I coordinate patients care in Fairfax and Northern Virginia with their breast cancer surgeon. Together, we establish the best schedule, approach, and techniques for surgery and reconstruction.
Your breast cancer surgeon should be able to identify the location and number of cancerous areas in the breast. If the cancer is too close to the nipple, it is likely that the nipple will need to be removed. If the cancer is not too close, you may be able to receive a nipple sparing mastectomy.
The Size of the Breast
Reconstruction patients with smaller breasts are better candidates for nipple sparing mastectomy.
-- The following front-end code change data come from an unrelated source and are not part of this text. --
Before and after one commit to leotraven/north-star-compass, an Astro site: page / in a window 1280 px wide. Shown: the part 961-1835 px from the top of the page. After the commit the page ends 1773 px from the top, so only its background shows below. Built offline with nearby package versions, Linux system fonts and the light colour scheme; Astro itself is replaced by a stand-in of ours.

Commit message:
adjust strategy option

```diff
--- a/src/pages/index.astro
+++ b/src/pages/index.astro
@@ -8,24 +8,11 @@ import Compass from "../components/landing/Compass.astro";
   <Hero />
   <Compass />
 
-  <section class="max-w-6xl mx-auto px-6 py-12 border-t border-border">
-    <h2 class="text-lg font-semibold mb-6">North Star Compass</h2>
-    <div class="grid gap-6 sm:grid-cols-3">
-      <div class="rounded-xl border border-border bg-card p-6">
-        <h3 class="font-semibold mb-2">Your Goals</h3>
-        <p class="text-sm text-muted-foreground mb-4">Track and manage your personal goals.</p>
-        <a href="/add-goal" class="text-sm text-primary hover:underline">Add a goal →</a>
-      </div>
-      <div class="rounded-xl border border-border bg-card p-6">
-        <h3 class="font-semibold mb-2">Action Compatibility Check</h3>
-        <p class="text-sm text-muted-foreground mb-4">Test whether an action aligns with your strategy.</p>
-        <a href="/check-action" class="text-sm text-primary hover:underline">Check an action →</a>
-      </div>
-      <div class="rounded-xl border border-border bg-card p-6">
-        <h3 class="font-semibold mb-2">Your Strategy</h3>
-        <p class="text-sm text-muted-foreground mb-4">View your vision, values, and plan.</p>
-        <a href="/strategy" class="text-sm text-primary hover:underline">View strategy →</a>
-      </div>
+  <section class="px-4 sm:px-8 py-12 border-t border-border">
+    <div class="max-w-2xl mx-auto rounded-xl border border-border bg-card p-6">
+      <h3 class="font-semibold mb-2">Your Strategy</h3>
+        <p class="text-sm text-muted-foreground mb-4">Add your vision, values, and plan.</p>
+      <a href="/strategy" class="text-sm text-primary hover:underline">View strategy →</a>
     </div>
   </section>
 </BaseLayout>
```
When your surgeon removes the breast, the overlying skin loses a lot of its blood supply. The surrounding tissue can provide an alternative supply to this skin. However, if you have large breasts, your nipple and areola may be too far away to get the blood supply that they need.
If you have smaller breasts, this may not be a problem. The nipple and areola will be close enough to skin that is still receiving a good blood supply to benefit. As part of your breast reconstruction consultation in Fairfax / Northern Virginia, I can evaluate your needs.
Should You Consider Nipple Sparing Mastectomy?
The procedure offers some clear benefits, but it’s important to remember that breast reconstruction is about your goals and choices. Many of my patients are very happy with the results that nipple reconstruction offers, and some choose not to reconstruct the nipple at all.
Also, I sometimes recommend that nipple sparing mastectomy patients begin with a tissue expander rather than a breast implant. I use this conservative approach to protect the blood supply to the nipple and the areola. For some patients, this is absolutely fine, while others prefer not to go through the process of having a tissue expander, and they opt out of nipple sparing mastectomy as a result. I can help you explore different approaches to shape the experience you want.
Find out whether you are a candidate for nipple sparing mastectomy and learn about your other options with breast reconstruction. Fairfax and Northern Virginia patients can schedule a consultation with Dr. Jespersen by calling (703) 992-7969 or completing our contact form.